This new comedy/drama from director Shawn Levy and writer Jonathan Tropper is like a lesser version of last winter’s “August: Osage County.” The family is slightly less dysfunctional and the story is slightly less compelling. Still, I found it slightly more entertaining.
Jane Fonda stars as Hillary, matriarch of the Altman family. She’s a celebrity psychologist who naturally has caused his children all kinds of embarrassment by making them the subjects of her best-selling books. When her husband dies, the children are all called home to spend seven days sitting Shiva, per their father’s last wish.
Corey Stoll stars as Paul, the oldest son. He’s the no-nonsense, responsible one who has been running the family business. His wife Alice (Kathryn Hahn) desperately wants a baby. Since Paul has the least problems he gets the least amount of screen time.
Tina Fey plays daughter Wendy, stuck in a loveless marriage with two small children. Her true love is next-door-neighbor Horry (Timothy Olyphant), who suffered brain damage due to a car accident way back when they were dating.
Jason Bateman plays Judd, the central character of the piece. Judd’s life was actually going pretty well until the day his father died — which also happened to be the day he discovered his wife Quinn (Abigail Spencer) was cheating on him with his boss (Dax Shepard).

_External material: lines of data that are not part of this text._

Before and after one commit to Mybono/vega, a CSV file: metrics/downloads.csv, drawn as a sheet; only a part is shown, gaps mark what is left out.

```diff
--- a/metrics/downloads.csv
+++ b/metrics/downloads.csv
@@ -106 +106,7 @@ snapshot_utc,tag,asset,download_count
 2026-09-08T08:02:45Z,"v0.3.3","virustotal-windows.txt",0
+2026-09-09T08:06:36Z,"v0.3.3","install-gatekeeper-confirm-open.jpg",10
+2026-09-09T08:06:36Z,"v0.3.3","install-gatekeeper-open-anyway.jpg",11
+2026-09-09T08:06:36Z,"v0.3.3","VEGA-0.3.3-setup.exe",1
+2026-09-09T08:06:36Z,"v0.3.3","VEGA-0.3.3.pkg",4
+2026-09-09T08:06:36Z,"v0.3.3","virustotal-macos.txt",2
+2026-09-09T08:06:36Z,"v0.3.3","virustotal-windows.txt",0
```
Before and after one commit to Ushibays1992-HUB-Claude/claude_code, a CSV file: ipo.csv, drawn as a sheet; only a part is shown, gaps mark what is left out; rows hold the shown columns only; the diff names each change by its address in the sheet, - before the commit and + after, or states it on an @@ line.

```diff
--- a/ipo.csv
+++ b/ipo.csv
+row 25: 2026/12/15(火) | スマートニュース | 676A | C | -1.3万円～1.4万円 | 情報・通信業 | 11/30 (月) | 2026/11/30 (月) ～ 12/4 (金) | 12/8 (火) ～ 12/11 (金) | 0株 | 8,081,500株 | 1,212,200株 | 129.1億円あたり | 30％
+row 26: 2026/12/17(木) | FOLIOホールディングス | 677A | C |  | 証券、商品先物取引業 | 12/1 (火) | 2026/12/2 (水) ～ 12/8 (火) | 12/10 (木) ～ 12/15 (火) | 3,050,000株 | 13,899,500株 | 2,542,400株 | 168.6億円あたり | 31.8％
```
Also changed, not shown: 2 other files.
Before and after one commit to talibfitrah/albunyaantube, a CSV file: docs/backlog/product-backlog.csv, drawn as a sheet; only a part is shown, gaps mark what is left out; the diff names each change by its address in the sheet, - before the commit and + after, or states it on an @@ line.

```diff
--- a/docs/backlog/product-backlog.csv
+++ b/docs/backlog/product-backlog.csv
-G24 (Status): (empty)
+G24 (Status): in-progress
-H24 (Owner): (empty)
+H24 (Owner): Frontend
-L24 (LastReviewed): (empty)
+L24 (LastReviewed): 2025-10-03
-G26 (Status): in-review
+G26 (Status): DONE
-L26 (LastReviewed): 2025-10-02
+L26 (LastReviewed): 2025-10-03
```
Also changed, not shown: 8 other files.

Finally we have the youngest sibling, Phillip (Adam Driver). Phillip is immature and irresponsible. He arrives late for the funeral and brings with him a girlfriend. Tracy (Connie Britton) is a psychologist like mom. She’s significantly older than Phillip.
Take these characters, toss in an old flame of Judd’s (Rose Byrne), toss them around for seven days condensed into a couple of hours, and that’s your film. There are scenes to make you laugh, scenes to pull at your heartstrings, but it all felt pretty insubstantial. The emotional tug of the story wasn’t there.
If you’re a big fan of infidelity you’ll enjoy this movie. There’s a twist at the end that had me more confused than shocked because for the entire film I was assuming the woman who was around all the time was Hillary’s sister since she was never properly identified.
I did like the cast and they are the main selling point for “This Is Where I Leave You.” The actors deserved a better story.
The Maze Runner
After suffering through five “Twilight” movies I decided I was going to be far more selective before attending a film based on a young adult book series. Call it a moment of weakness or just a really slow few weeks of new releases, but I broke down and went to see “The Maze Runner.”
Based on the first book in a trilogy (thank God there are only three) by James Dashner, “The Maze Runner” takes place in a post-apocalyptic future where kids are being used and abused for the benefit of adults (see also, “The Hunger Games”). You’d think kids today would have enough to worry about with Ebola, ISIS, global warming and the inevitable collapse of Social Security.
Dylan O’Brien stars as Thomas, a teenager who awakes one day to find he’s on a freight elevator that deposits him in a large green field surrounded by other young men. Thomas has no memory of who his past life, an affliction everyone there shares.
Thomas’ new home, known as The Glade, is surrounded by tall, immense walls that open once in the morning and once at night. Behind the walls is an intricate maze that changes every night. There are also monsters — cyborg spiders known as Grievers– who wander the maze. No one knows what’s on the other side of the maze.
The teen and pre-teen males who populate The Glade have formed a somewhat self-sufficient society led by Alby (Aml Ameen) and his second-in-command Newt (Thomas Brodie-Sangster). Everyone has a role to play and at the top of the food chain are the maze runners — boys who go into the maze every morning and map out as much of it as they can before the gates close at night.
Not content to grow crops, Thomas wants to go into the maze and get to the other side. His rebellious actions create a great deal of trouble for the group but eventually he convinces enough of them to make a run for it.
“The Maze Runner” has a few things going for it. I liked the young cast and the design work of the maze and it’s surroundings. I was less impressed with the Grievers and the way most of the action sequences took place in the dark so you couldn’t make out what was going on.
But the film really falls apart when you get to the other side of the maze. I won’t blow the explanation here, let’s just say it left me slightly confused but mostly unimpressed.
And then the movie commits the ultimate sin for the first film in (what the filmmakers’ hope is) a franchise: it doesn’t come with a satisfying ending. After almost two hours we learn that we haven’t really watched a movie, we’ve just watched an extended trailer for the next movie.
Bad move. Always make that first film self-contained because you never know if you’re going to get to make that second film (see ‘Eragon” and “The Golden Compass,” among others). I should want to watch a sequel because I want to spend more time in this world and with these characters, not because I want to know what the point was of the previous film.